“I think he knows that he can be better and that’s the most important thing,” Lombardi said earlier Tuesday after the Kings’ morning skate in Tampa.
Voynov is a minus-two and has two points, a goal and an assist, in seven games. His ice time in the Lightning game was a season-high 25 minutes 47 seconds.
Lombardi said that contract negotiations in the summer told him a lot about the young Russian’s frame of mind.
“The way he handled his situation in terms of his contact — not even attempting to use Russia as leverage even though they were offering him the world, I think says how much he wanted to be here and be part of this team,” Lombardi said.

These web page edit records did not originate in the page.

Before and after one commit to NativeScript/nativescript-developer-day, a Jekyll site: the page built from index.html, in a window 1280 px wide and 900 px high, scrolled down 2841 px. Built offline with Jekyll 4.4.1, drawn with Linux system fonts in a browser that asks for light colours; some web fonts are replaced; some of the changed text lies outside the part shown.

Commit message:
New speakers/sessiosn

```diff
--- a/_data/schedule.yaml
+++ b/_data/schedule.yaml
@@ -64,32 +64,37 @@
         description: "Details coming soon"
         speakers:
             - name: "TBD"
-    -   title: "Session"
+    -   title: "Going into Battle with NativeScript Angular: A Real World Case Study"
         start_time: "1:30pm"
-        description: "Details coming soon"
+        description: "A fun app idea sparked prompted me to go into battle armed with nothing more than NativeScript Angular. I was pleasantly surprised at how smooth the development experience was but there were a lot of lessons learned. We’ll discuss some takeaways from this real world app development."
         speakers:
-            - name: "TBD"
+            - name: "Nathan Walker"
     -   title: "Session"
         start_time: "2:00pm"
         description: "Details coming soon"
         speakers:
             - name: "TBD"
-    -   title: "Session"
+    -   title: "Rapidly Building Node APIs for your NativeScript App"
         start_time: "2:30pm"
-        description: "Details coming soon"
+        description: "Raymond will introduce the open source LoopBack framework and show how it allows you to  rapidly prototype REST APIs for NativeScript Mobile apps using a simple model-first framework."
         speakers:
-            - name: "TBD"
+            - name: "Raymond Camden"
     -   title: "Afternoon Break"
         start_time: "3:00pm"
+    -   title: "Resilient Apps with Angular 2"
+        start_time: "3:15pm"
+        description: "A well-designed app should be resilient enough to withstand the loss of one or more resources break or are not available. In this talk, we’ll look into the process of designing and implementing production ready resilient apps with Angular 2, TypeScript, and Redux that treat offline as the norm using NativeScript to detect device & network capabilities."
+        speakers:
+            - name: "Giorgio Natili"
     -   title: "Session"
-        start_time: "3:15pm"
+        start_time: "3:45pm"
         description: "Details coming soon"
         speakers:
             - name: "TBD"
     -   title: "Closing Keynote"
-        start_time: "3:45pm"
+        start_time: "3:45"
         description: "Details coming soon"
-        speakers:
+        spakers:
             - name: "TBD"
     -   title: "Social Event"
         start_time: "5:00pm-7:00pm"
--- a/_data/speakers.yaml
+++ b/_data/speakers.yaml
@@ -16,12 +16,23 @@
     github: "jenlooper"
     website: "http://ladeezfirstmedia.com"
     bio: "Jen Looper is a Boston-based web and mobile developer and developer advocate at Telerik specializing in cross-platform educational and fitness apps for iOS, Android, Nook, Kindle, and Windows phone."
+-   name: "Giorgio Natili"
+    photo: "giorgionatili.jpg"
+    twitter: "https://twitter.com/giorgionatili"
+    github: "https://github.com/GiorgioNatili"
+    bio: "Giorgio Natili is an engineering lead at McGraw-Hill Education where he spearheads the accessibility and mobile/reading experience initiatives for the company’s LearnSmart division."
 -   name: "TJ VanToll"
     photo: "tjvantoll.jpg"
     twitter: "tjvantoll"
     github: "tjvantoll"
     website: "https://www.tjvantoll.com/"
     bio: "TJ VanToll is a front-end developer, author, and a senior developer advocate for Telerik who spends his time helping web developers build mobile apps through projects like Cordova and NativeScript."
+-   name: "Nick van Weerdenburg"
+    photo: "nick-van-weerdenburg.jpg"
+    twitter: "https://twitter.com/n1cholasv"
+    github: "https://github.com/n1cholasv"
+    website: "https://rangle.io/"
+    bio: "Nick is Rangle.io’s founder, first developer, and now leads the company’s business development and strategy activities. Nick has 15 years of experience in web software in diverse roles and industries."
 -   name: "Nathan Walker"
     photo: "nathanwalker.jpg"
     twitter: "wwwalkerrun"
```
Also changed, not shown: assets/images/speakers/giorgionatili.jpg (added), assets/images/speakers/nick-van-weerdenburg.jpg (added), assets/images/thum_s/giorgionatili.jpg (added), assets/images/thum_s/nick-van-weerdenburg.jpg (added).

“That action itself tells you how much he cares. He’ll figure this out.”
Kings coach Darryl Sutter was particularly pointed at the morning skate in Raleigh, N.C., before the opening game of the trip, saying that Voynov had a tough training camp and probably could have put in more work in the summer.
This isn’t the first time a youngster has struggled in the NHL after signing a lucrative contract. Nor will it be the last.
“It’s a huge adjustment for a young player, to get a long-term deal that’s significant money,” Lombardi said. “That’s just the reality of the way it is. It’s a huge adjustment for them and their life and life’s priorities. We tend to overlook that.
“We’ve seen it with so many players. In the end, if they care, they’ll figure it out.”